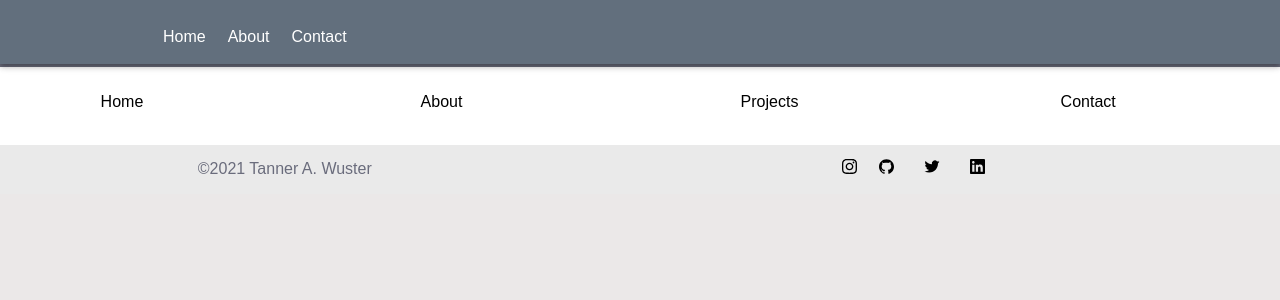
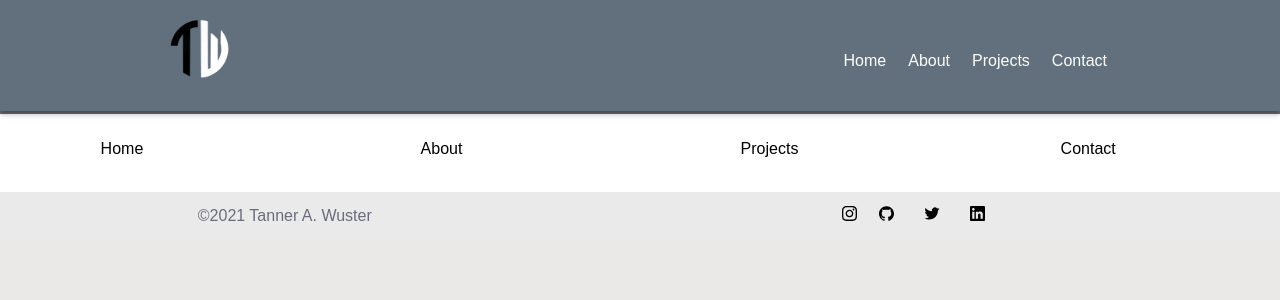
Before and after one commit to tannerwuster/tannerwuster.github.io, a React (Create React App) app: page /src/components/thirdcomponent in a window 1280 px wide. Shown: the top 300 px of the page. Built offline with nearby package versions, Linux system fonts and the light colour scheme.

Commit message:
TW custom logo added

```diff
--- a/src/components/Header/index.js
+++ b/src/components/Header/index.js
@@ -1,9 +1,9 @@
 import React, { useContext } from "react";
 import { NavLink } from "react-router-dom";
 import { makeStyles } from "@material-ui/core/styles";
-import { AppBar, Toolbar, Icon, Logo, MenuItem, Link } from "./styles";
+import { AppBar, Toolbar, Icon, Logo, MenuItem, Link, Typography } from "./styles";
 import "./styles.css";
-
+import  twlogo  from "../../images/twlogo.PNG";
 const useStyles = makeStyles((theme) => ({
   button: {
     padding: "8px 8px",
@@ -21,11 +21,17 @@ export const Header = () => {
   return (
     <AppBar>
       <Toolbar>
-        {/* <Icon>
+      <Typography>
+        <Icon>
           <NavLink to="/home">
-
+          <Logo
+            src={twlogo}
+            alt="twlogo"
+            href=""
+           />
           </NavLink>
-        </Icon> */}
+        </Icon>
+        </Typography>
         <div className="parent-div">
           <MenuItem>
             <Link href="">Home</Link>
@@ -33,7 +39,9 @@ export const Header = () => {
           <MenuItem>
             <Link href="">About</Link>
           </MenuItem>
-          <MenuItem></MenuItem>
+          <MenuItem>
+          <Link href="">Projects</Link>
+          </MenuItem>
           <MenuItem>
             <Link href="">Contact</Link>
           </MenuItem>
```
Also changed, not shown: src/images/twlogo.PNG (added).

---------------

Exercise brief — Every line above in which the word "AppBar" is present must be copied into the answer.

Response —
-import { AppBar, Toolbar, Icon, Logo, MenuItem, Link } from "./styles";
+import { AppBar, Toolbar, Icon, Logo, MenuItem, Link, Typography } from "./styles";
     <AppBar>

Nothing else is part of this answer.